- _PROBLEM REQUIREMENTS_
Wherever the word "ProjectRepository" shows up in the data, report the line it sits in.

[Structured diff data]
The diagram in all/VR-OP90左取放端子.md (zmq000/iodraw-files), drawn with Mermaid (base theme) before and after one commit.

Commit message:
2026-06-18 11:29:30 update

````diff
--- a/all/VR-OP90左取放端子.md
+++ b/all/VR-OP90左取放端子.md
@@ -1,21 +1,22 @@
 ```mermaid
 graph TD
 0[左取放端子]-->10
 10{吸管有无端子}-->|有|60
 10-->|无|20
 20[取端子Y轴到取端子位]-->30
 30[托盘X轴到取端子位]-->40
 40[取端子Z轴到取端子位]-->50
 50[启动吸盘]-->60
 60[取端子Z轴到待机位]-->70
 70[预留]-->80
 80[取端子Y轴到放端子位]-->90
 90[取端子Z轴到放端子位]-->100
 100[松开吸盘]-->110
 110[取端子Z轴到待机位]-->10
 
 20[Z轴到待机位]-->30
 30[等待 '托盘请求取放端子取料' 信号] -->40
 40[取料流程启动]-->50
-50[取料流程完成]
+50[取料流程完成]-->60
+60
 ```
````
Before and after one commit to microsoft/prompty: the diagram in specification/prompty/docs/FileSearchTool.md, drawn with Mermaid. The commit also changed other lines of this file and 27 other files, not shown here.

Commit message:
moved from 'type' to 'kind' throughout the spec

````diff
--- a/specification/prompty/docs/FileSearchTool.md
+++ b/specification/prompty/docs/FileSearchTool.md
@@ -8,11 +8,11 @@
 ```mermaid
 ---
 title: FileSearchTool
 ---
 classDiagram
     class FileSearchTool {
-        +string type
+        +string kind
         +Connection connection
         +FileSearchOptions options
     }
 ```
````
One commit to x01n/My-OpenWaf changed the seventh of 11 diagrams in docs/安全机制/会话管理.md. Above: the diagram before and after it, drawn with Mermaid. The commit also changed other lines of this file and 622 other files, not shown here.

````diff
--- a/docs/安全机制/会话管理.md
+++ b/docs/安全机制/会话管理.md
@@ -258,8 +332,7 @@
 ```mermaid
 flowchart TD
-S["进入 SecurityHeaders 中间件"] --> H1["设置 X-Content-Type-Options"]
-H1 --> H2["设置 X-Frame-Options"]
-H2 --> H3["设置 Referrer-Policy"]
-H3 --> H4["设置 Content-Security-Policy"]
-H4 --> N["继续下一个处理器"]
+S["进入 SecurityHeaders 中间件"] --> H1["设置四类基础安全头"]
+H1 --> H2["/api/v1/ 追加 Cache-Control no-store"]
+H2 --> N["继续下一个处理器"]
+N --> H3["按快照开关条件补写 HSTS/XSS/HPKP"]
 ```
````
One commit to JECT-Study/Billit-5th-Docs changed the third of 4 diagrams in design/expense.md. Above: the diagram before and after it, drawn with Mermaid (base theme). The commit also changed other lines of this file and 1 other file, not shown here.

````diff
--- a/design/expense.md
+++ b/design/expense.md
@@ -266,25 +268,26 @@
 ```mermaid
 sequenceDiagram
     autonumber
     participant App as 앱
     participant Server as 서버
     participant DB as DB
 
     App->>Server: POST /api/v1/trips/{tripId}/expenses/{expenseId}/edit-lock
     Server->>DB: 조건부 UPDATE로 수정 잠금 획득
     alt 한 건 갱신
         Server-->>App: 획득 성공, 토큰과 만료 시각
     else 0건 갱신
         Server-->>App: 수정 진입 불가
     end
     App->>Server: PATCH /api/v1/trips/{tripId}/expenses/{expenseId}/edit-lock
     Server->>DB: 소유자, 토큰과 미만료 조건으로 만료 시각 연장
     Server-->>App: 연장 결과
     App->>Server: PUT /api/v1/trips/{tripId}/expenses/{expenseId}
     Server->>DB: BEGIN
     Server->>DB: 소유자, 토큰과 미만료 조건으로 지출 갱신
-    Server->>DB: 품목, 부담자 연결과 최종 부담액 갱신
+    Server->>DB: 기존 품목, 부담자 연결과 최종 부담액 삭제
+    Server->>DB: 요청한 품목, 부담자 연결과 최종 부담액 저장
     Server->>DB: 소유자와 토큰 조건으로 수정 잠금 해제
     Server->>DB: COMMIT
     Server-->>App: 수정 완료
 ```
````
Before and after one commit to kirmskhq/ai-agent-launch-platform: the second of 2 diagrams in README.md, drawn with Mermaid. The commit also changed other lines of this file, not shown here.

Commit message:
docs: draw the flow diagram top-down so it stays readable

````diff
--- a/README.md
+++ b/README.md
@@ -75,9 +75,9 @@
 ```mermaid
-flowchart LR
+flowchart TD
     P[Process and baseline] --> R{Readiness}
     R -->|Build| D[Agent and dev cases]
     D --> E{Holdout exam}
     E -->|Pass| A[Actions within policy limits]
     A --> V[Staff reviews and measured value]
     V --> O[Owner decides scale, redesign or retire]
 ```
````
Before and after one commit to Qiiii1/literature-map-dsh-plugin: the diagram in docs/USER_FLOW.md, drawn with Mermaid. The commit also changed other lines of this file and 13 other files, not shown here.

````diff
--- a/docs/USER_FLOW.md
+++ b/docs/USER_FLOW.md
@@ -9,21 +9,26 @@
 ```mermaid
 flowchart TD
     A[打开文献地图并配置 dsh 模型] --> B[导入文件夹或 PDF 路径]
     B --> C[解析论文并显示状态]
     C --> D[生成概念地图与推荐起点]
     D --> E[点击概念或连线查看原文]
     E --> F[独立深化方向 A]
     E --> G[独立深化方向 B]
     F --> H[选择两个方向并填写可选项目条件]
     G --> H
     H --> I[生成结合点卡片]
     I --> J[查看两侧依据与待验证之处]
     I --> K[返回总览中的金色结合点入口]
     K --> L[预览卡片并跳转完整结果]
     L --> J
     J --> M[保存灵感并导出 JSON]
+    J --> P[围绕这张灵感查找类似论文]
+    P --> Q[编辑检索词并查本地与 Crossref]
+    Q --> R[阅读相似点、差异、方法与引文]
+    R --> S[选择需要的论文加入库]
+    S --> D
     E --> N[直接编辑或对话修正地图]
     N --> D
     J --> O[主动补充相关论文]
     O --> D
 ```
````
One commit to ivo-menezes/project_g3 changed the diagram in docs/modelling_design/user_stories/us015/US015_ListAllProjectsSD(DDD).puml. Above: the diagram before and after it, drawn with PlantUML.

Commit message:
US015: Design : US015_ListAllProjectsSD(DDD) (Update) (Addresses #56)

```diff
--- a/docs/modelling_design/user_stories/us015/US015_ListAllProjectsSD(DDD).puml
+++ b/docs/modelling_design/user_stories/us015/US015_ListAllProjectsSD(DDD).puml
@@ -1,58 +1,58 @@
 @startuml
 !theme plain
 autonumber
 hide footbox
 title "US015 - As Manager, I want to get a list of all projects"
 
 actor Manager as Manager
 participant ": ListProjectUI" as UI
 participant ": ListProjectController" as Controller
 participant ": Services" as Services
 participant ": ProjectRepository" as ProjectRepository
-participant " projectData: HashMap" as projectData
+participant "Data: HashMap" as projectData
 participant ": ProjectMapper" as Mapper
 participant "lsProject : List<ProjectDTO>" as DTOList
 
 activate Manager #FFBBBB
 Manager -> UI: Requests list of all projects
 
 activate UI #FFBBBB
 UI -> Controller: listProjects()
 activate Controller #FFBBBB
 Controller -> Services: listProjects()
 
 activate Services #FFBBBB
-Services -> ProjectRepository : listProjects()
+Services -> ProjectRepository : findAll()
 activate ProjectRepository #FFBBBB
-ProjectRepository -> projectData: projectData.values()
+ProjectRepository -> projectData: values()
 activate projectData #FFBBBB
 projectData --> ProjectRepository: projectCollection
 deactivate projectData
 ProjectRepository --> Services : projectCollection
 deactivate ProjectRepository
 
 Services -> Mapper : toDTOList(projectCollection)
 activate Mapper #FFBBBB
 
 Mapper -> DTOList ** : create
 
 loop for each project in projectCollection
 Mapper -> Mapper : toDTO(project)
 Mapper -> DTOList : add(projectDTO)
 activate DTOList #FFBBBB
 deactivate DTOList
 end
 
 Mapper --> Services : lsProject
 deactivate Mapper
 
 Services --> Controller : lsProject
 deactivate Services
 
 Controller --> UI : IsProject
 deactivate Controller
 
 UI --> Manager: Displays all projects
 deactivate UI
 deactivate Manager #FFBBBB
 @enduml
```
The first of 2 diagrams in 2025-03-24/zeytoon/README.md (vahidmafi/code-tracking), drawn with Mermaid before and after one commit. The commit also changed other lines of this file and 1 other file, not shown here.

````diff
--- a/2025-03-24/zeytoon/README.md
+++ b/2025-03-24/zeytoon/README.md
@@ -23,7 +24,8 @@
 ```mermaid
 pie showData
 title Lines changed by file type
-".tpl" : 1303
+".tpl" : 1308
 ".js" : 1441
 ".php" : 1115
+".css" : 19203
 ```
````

- _RESPONSE BELOW_
 participant ": ProjectRepository" as ProjectRepository
-Services -> ProjectRepository : listProjects()
+Services -> ProjectRepository : findAll()
 activate ProjectRepository #FFBBBB
-ProjectRepository -> projectData: projectData.values()
+ProjectRepository -> projectData: values()
 projectData --> ProjectRepository: projectCollection
 ProjectRepository --> Services : projectCollection
 deactivate ProjectRepository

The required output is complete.